● ASSIGNMENT: From the material below, list every line containing "bootstrap".
*** Block opens ***
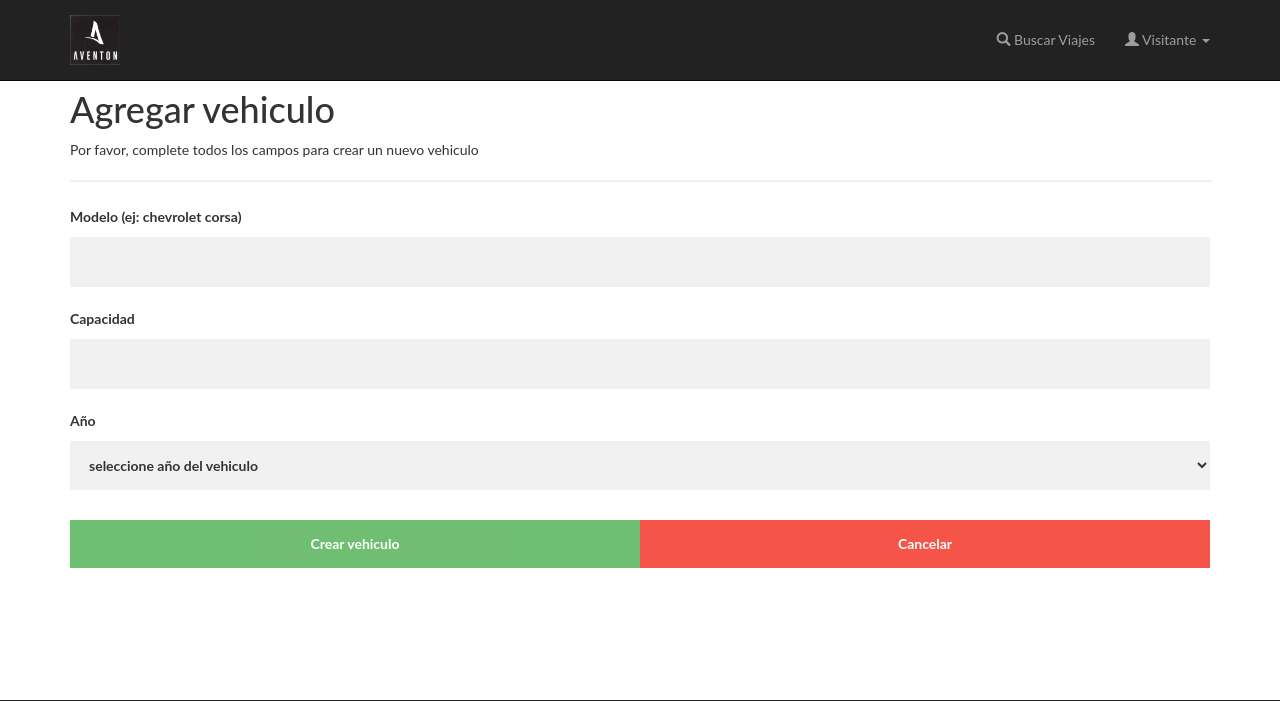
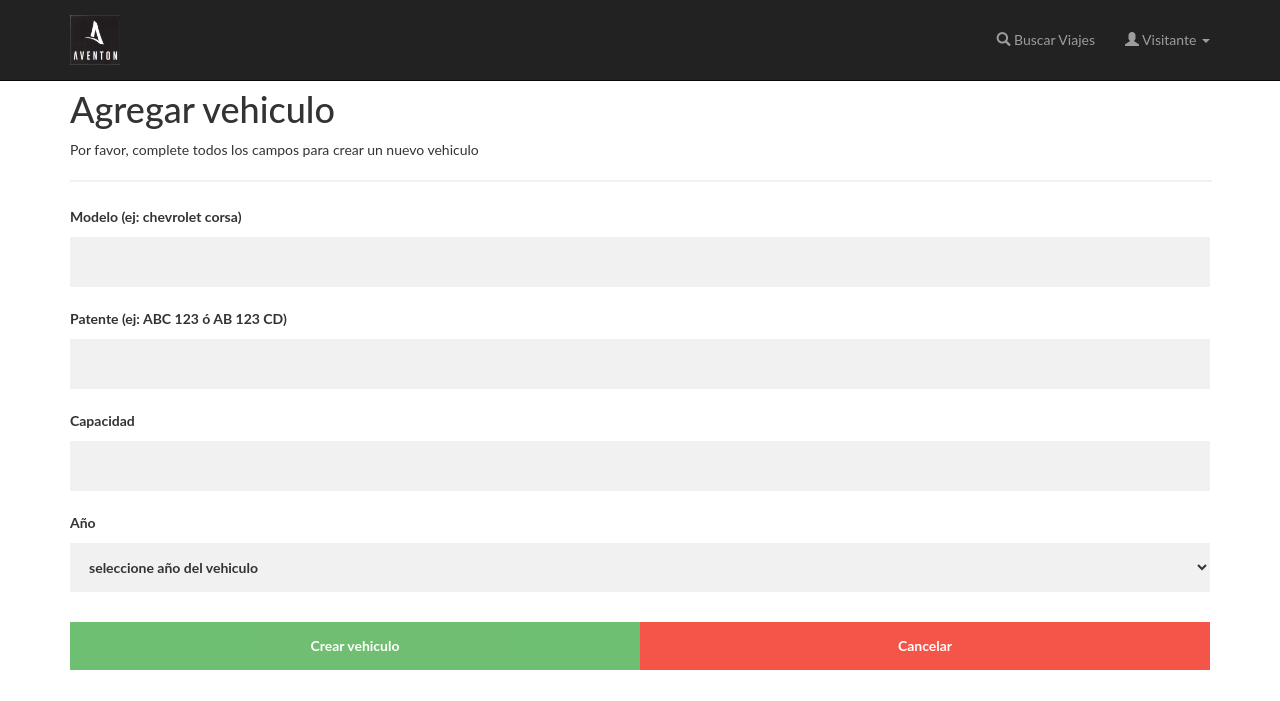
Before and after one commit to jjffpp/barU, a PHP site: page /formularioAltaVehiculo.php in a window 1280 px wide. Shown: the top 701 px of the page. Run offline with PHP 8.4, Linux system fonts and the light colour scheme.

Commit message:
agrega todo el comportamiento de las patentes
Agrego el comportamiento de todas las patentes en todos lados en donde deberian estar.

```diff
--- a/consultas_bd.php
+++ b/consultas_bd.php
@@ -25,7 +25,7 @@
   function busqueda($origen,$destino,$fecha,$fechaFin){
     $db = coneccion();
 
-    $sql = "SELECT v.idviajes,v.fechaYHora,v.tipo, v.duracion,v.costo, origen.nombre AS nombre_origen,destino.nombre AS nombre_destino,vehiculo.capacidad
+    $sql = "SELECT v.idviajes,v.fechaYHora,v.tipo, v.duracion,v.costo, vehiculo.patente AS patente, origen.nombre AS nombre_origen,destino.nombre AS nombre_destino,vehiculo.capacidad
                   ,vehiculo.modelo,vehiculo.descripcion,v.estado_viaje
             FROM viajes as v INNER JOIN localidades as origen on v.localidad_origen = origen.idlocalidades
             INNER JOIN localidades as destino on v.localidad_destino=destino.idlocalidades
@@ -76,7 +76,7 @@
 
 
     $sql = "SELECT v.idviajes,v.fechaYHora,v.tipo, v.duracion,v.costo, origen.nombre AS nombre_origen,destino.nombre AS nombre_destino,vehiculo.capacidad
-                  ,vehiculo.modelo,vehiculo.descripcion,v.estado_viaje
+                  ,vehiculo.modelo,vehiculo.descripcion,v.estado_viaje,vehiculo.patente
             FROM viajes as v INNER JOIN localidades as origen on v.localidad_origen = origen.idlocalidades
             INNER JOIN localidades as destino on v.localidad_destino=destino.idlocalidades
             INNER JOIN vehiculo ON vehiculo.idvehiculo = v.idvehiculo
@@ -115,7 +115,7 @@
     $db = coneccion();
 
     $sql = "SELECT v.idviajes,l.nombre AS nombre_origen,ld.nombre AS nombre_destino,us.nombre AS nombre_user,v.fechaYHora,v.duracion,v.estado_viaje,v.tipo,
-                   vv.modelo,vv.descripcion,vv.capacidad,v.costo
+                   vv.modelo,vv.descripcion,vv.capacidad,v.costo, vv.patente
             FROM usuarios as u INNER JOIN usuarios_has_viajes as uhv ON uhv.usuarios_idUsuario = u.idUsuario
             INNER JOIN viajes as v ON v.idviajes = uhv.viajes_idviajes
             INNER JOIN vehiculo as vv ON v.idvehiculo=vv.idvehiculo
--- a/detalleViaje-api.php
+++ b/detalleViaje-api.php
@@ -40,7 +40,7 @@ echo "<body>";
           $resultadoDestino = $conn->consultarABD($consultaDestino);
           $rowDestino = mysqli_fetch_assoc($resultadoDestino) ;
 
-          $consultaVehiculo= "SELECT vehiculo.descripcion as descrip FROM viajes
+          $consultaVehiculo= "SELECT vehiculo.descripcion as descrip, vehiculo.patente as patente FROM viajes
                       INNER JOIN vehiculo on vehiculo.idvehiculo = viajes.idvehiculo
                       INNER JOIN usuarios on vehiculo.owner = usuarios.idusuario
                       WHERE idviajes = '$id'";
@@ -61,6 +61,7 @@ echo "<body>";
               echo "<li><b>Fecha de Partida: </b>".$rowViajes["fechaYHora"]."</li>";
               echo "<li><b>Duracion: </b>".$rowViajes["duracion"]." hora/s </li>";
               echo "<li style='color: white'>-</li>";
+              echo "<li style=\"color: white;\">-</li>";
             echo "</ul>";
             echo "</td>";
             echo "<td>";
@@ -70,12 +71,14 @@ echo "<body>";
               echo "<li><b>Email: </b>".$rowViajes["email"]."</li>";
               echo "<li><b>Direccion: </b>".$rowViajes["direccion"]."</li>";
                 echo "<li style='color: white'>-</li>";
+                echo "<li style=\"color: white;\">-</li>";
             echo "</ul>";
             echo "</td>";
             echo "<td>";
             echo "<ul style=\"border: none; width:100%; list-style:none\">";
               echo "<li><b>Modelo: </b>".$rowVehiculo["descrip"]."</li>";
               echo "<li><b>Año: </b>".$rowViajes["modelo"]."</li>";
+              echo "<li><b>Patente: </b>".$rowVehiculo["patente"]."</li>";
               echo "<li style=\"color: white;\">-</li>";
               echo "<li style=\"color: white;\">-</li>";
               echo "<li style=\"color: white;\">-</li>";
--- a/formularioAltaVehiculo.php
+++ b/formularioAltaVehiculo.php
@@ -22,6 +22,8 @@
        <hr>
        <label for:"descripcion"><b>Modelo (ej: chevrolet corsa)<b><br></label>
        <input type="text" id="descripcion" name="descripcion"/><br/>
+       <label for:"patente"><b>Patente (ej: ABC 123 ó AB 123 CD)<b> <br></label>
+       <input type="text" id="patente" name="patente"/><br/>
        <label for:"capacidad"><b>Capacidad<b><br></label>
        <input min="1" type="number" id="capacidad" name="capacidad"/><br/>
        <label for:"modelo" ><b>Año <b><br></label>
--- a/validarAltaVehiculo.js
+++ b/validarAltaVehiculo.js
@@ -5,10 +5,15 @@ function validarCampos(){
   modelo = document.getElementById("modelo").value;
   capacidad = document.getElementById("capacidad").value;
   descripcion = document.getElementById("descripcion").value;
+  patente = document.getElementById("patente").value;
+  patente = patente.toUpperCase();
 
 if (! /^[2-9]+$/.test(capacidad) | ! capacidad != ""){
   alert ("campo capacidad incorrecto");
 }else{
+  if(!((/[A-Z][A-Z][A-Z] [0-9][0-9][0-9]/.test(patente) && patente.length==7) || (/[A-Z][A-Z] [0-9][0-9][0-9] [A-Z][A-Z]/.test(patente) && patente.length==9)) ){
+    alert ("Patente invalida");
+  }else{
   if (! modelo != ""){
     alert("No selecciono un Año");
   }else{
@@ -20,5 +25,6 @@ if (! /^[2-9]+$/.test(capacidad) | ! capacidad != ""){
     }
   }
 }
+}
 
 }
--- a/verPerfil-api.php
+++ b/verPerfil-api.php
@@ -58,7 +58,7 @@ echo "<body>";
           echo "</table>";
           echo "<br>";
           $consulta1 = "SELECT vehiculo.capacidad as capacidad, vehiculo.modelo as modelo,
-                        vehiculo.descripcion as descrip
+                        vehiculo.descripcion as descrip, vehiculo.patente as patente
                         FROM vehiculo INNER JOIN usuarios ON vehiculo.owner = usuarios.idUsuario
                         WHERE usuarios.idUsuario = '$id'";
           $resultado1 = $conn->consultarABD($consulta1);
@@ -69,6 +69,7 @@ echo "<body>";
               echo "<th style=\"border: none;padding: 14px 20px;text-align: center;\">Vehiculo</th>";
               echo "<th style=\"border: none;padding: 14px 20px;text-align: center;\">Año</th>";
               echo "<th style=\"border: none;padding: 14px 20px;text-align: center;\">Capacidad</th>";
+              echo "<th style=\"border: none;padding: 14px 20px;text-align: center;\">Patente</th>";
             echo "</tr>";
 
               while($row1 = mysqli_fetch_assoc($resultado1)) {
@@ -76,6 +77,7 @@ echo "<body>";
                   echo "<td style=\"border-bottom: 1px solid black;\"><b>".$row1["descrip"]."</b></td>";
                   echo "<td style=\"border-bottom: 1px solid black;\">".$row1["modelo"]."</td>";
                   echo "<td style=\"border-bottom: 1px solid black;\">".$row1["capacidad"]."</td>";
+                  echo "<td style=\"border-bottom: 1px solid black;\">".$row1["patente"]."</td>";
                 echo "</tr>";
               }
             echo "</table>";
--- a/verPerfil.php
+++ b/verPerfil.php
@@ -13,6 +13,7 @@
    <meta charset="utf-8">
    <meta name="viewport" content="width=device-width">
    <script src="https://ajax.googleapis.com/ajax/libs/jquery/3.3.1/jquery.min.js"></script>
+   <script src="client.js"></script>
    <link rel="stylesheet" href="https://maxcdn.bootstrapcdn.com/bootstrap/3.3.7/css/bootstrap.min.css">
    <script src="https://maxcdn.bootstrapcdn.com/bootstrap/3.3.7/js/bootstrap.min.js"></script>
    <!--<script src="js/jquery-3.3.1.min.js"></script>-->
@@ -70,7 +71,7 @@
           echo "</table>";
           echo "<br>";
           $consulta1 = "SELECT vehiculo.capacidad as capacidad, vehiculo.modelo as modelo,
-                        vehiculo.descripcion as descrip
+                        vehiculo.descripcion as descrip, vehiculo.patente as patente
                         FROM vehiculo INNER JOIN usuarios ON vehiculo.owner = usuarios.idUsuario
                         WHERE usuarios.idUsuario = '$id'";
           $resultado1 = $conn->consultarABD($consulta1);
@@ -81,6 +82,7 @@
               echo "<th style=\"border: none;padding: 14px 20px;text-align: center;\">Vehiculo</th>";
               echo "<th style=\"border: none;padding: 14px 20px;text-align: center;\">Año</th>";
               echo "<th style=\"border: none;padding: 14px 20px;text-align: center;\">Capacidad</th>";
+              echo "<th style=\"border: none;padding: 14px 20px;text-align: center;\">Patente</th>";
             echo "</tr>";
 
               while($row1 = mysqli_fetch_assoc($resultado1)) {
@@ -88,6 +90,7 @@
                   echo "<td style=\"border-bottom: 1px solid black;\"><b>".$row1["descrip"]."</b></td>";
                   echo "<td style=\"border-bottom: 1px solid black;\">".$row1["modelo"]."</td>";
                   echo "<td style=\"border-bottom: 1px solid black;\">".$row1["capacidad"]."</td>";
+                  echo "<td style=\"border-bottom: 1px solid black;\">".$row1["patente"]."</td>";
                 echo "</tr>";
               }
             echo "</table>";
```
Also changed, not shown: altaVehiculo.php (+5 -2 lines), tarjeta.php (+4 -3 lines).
*** Block closes ***
● RESPONSE TO THE TASK:
    <link rel="stylesheet" href="https://maxcdn.bootstrapcdn.com/bootstrap/3.3.7/css/bootstrap.min.css">
    <script src="https://maxcdn.bootstrapcdn.com/bootstrap/3.3.7/js/bootstrap.min.js"></script>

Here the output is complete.